"If you love basketball, you know these stories; you know these players. They don't need to be dressed up in any way, shape or form."
Although I would certainly agree that the team's talent was glaring for some time - and might have written something to that effect once or twice - it's also obvious that it eluded a number of WNBA analysts or fans alike even as the team began to hit a dominant stride mid-season. And really, "eluded" is probably generous - people were literally making up reasons that this team would lose.
That's not at all to say winning the championship was inevitable - or even seemingly as certain as the Seattle Storm's title last season relative to the competition - but it's also fair to say that as a 27-7 team, the Lynx were probably the most "under-heralded" champion in league history, at least in terms of the treatment of the team from whatever national media coverage it got and how it was regarded in comparison to how the Storm were regarded last season.
It is certainly true that we should take time to enjoy the team on its own terms for exactly what they did rather than blurring the accomplishments of this unit with historical context, but the treatment of the Lynx seems to be yet another example of women's basketball lacking "a sense of it's own mythology", as Jeff Goldberg wrote in Bird at the Buzzer or as Queenie alluded to in her piece about Kym Hampton and "the lost generations of women's basketball".
The 2011 Lynx were something special and are just as worthy of inclusion in the conversation about their standing among the league's greatest teams as the Storm were last year, albeit for different reasons.
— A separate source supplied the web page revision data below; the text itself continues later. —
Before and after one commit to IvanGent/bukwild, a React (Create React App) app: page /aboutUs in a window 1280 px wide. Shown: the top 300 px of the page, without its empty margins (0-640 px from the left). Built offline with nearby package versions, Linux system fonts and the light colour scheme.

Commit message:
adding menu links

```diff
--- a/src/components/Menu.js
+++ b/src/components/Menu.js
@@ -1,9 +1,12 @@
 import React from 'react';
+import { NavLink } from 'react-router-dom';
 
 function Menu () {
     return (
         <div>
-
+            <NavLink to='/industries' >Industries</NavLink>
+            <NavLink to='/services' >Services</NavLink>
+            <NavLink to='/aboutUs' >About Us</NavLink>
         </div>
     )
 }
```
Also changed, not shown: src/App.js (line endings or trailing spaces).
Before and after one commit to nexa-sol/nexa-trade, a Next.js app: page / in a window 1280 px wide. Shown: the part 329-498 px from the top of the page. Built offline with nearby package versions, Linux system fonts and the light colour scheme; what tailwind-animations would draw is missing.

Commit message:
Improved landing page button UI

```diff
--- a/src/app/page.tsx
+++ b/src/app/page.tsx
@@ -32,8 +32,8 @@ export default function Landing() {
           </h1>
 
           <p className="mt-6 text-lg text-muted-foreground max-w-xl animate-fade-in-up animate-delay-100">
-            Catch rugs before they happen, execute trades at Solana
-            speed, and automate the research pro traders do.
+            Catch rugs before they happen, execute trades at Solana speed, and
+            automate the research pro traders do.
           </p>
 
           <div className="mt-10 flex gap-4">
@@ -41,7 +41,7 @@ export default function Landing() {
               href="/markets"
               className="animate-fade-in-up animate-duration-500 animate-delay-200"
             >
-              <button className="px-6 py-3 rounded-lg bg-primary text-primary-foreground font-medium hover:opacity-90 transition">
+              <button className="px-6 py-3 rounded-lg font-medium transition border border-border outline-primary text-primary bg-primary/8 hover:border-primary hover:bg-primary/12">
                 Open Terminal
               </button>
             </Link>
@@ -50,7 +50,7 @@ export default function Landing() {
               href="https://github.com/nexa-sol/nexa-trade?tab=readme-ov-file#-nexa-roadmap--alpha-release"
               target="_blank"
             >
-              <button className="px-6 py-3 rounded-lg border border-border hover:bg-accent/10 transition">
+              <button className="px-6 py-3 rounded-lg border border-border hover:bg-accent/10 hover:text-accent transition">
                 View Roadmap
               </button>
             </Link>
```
While victory might not have been inevitable, it does seem a certainty that they'll get their due, whether heading into next season or as they embark upon a title defense next postseason.
Equally interesting is the unfolding legacy of the Atlanta Dream, which is perhaps more easily recognized for a variety of reasons: here stands an expansion team that has found its way to the WNBA Finals in two of its four years of existence after being (perhaps legitimately) counted out in both.
Last season, most counted them out because of a poor regular season finish and a fourth seed in the playoffs. The basketball scenario was different this year, but even Dream fans - like Kris Willis of SB Nation - had reason to doubt how far this team could go.
I covered this team from day one this season which I will talk about a little more later. Internally I probably wrote them off three different times this season. All of the injuries, players leaving to play for their national teams, the 3-9 start, I am not sure I have ever seen a basketball team overcome as much adversity as this group did. In Game 3 of the WNBA Finals, it looked like all of that weight finally crashed on them.
Moreso than any team in the league - or in pro sports over the past two years? - the Dream have beaten the odds so often that it might be wiser to doubt the odds moving forward than Angel McCoughtry, Marynell Meadors, and Co. Although this team's flaws over the past two seasons may stand out most to some this season, the heart and resilience they've shown over two years' time is second to none and the coaching staff - which people have questioned at times - deserves credit for that.
I wanted this year's WNBA Finals to go five games because it figured to be as competitive and entertaining a matchup (on paper) as we've seen in recent memory; as a fan of the game and not necessarily either franchise in particular, it's easy to feel cheated by the "fickle basketball gods", in a different way than James might as a Dream fan.
If in fact you're a passionate basketball fan interested in basketball legacies and the proper preservation of some of the details that wash away with the passage of time, both victor and vanquished gave us plenty to reflect on during this long WNBA off-season.